→ **Problem description**
Show each line of the data below that has the string "Prototype" in it.
== Material shown ==
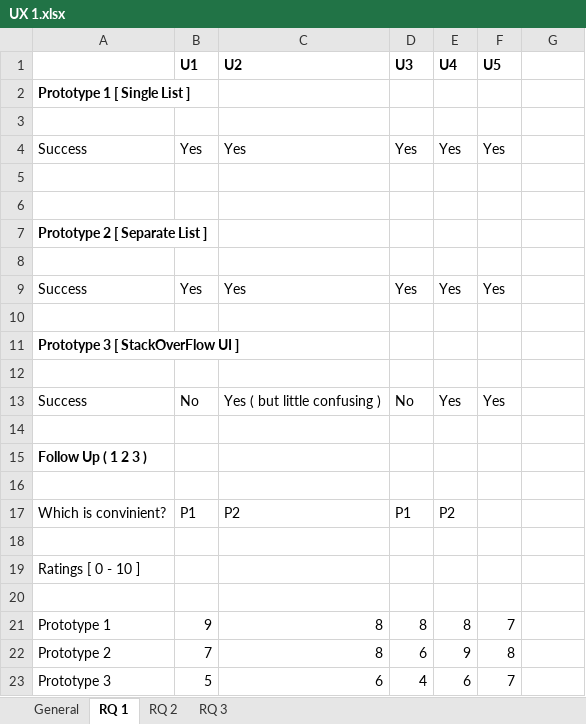
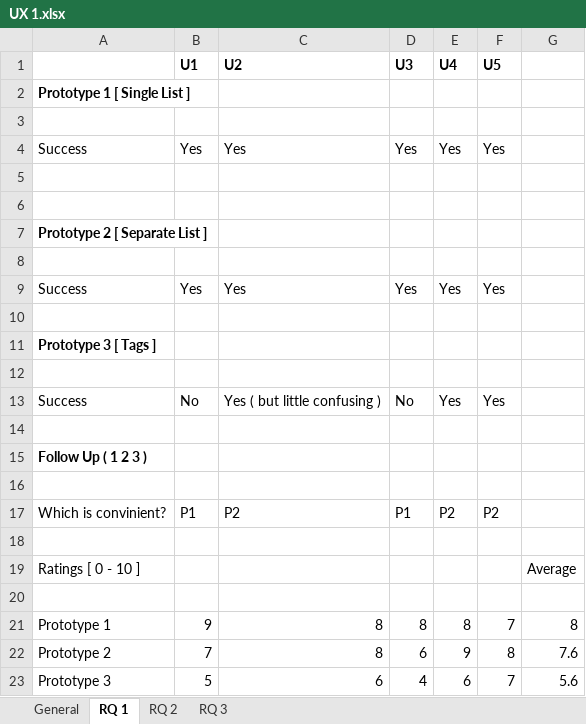
Before and after one commit to gsvarma/MSAT-UI, an Excel workbook: docs/user study/results/UX 1.xlsx, sheet RQ 1, drawn as a sheet; values as stored, in another font and other column widths than the file's, no borders; the diff names each change by its address in the sheet, - before the commit and + after, or states it on an @@ line.

Commit message:
Adds UX 1 and UX 2 results

```diff
--- a/docs/user study/results/UX 1.xlsx (sheet RQ 1)
+++ b/docs/user study/results/UX 1.xlsx (sheet RQ 1)
-A11: Prototype 3 [ StackOverFlow UI ]
+A11: Prototype 3 [ Tags ]
-F17 (U5): (empty)
+F17 (U5): P2
-G19: (empty)
+G19: Average
-G21: (empty)
+G21: 8
-G22: (empty)
+G22: 7.6
-G23: (empty)
+G23: 5.6
```
Also changed, not shown: sheet RQ 2, sheet RQ 3, docs/user study/results/UX 1_Affinity Notes.xlsx, docs/user study/results/UX 2.xlsx, 3 other files.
===
→ **Finished task**
-A11: Prototype 3 [ StackOverFlow UI ]
+A11: Prototype 3 [ Tags ]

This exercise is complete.